Farm environment, farmer knowledge and technical efficiency: An investigation among upland corn farmers in Bukidnon, Philippines
P. Bayacag; A. Rola
Type of Document:
Conference Proceeding or Document
SANREM CRSP, University of Georgia
Date of Publication:
Place of Publication:
Abstract: Using a panel data (1994-1999) of upland corn farmers’ production and soil conservation practices, this paper investigates the influence of farmers’ technical and ecological knowledge on their technical efficiency (TE). TE was derived from two types of translog production frontiers where the first equation did not include environmental factors as independent variables and the second did. In the first function, it was assumed that the farms faced the same environment thus, it measures production efficiency as influenced by both management and environment. In the second function, farms are assumed to face different environmental conditions, thus, measuring the technical efficiency due to crop management alone. The difference between the two efficiency measures of farms would then account for the influence of environmental factors.

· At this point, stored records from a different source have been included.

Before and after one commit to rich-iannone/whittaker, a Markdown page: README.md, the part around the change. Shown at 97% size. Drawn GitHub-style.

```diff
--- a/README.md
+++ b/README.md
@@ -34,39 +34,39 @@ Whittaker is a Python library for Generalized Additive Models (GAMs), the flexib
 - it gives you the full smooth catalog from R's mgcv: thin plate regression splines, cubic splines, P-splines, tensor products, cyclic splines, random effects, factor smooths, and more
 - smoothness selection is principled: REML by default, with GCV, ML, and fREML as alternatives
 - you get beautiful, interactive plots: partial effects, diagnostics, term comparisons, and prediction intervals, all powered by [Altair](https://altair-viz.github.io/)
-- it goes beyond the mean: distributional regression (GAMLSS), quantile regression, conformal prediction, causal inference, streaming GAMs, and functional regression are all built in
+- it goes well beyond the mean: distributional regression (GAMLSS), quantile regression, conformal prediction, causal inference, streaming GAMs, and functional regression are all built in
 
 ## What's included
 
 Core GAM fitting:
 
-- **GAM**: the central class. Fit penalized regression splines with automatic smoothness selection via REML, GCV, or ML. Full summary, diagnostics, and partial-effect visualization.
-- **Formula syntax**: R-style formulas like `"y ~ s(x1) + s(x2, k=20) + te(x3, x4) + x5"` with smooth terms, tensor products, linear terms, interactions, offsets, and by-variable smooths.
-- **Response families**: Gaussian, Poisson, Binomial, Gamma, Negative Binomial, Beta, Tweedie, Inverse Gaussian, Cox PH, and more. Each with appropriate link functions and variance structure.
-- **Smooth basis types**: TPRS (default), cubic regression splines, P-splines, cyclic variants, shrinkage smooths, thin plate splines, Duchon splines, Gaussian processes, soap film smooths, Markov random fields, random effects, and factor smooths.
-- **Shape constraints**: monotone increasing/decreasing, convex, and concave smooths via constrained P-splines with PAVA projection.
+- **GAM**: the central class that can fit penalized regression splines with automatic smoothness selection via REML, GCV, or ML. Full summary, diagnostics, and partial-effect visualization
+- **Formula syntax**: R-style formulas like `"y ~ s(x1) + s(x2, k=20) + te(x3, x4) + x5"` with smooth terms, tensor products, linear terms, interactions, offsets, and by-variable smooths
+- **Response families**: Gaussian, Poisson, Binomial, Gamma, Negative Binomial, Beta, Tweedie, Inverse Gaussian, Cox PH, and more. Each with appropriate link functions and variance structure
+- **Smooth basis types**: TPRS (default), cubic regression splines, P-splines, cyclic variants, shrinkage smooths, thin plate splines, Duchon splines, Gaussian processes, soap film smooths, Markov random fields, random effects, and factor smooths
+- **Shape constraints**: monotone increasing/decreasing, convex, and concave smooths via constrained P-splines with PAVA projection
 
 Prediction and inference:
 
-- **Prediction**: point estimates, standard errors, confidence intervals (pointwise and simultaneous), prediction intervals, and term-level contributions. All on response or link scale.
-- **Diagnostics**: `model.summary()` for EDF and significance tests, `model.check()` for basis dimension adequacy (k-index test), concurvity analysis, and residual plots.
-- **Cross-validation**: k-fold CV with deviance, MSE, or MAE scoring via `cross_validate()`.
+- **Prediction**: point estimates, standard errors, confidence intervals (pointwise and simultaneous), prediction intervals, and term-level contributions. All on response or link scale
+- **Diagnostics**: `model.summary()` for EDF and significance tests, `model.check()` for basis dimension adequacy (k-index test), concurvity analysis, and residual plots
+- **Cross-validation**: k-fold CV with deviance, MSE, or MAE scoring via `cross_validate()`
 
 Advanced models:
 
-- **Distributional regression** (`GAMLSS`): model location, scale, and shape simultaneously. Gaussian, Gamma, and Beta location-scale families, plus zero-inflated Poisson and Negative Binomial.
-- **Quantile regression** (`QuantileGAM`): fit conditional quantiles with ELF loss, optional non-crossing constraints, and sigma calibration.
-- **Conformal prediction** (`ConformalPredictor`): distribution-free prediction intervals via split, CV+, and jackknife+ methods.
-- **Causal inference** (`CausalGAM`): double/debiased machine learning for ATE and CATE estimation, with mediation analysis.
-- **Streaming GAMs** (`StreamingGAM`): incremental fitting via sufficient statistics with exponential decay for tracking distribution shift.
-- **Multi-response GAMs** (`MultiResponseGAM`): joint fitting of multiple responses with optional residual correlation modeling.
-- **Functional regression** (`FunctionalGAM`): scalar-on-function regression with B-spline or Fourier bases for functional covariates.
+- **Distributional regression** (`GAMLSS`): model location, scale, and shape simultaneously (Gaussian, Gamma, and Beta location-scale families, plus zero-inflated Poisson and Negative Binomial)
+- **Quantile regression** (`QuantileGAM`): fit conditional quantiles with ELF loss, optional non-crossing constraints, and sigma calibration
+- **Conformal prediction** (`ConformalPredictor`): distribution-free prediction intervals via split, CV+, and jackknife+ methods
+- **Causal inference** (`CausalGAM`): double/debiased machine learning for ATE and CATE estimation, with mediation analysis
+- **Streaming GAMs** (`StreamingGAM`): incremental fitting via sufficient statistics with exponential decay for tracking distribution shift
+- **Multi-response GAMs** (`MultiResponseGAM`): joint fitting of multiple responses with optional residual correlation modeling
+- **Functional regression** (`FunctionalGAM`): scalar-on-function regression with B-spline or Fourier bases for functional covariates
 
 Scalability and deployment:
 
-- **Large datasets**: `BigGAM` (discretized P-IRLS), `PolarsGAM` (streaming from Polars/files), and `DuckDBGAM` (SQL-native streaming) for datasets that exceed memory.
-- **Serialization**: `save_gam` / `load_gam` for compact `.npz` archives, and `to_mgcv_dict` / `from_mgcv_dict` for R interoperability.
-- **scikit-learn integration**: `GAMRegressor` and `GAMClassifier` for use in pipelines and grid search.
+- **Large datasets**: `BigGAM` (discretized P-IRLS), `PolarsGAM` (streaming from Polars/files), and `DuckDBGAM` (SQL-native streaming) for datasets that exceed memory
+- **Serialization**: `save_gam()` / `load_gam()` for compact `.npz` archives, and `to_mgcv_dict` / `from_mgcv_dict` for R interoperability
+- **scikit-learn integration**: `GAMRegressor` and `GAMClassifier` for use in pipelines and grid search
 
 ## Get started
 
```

To assess factors affecting technical efficiency ratings, an OLS function was estimated where the independent variables included farmer attributes including his/her ecological and technical knowledge ratings. The knowledge ratings were derived from the respondents’ scores in a knowledge test conducted by the researchers in 1999.
Results of the study showed that on the average, the technical efficiency of farms with and without consideration of the environmental factors were 49.6% and 45.2%, respectively. The difference of 4.4% can be attributed to the influence of environment to production efficiency. Crop management accounts for 50.4% of technical inefficiencies. Farmers’ TE was significantly explained by the following: a) average education of the farmer and her/his spouse; b) family labor force; c) distance of the farm from the national road; and d) the farmers’ technical knowledge. The ecological knowledge of farmers did not yield significant results although this was found to be positively affecting TE.